Natalia Sizochenko studies nanomaterials, pesticides, and antibiotic resistance, all with computational tools.
A native of Ukraine, she has explored the toxicity of tiny substances present in drugs, food, and other consumer products like cosmetics. Her approach merges techniques of quantum chemistry with algorithms of machine learning to develop predictive toxicological models — and avoid testing nanomaterials in animals.
“The more I learned, the more I was aware that, OK, computational techniques could fully support experimental studies,” she said.
At Dartmouth, Sizochenko is applying computation techniques to battle antibiotic resistance in people infected with Staphylococcus aureus, a serious problem as our arsenal of small-molecule antibiotics are losing their potency against this bacteria and others. Through computer modeling, she is designing drugs based on enzymes, which are predicted to be as effective as traditional antibiotics but also safer for people.

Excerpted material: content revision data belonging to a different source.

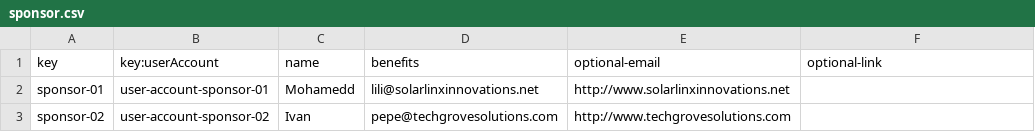
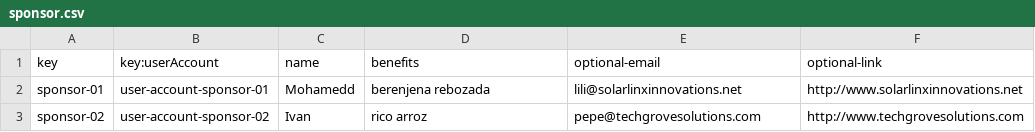
Before and after one commit to DP2-C1-011/DP2-C1.011, a CSV file: src/main/webapp/WEB-INF/resources/sample-data/sponsor.csv, drawn as a sheet.

Commit message:
feat: Population Sample

```diff
--- a/src/main/webapp/WEB-INF/resources/sample-data/sponsor.csv
+++ b/src/main/webapp/WEB-INF/resources/sample-data/sponsor.csv
@@ -1,3 +1,3 @@
 key,key:userAccount,name,benefits,optional-email,optional-link
-sponsor-01,user-account-sponsor-01,Mohamedd,lili@solarlinxinnovations.net,http://www.solarlinxinnovations.net
-sponsor-02,user-account-sponsor-02,Ivan,pepe@techgrovesolutions.com,http://www.techgrovesolutions.com
+sponsor-01,user-account-sponsor-01,Mohamedd,berenjena rebozada,lili@solarlinxinnovations.net,http://www.solarlinxinnovations.net
+sponsor-02,user-account-sponsor-02,Ivan,rico arroz,pepe@techgrovesolutions.com,http://www.techgrovesolutions.com
```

And no animals are involved.
Throughout her career, she has consistently shared her love of science with others.
“The more I learned, the more I was aware that, OK, computational techniques could fully support experimental studies.”
That can mean writing letters to middle-schoolers in a program where scientists and students are paired as pen pals as well as working with high school and college students from communities underrepresented in science.
“I primarily mentor female students and immigrant students so they feel more welcome and secure,” she said.
— STAT Staff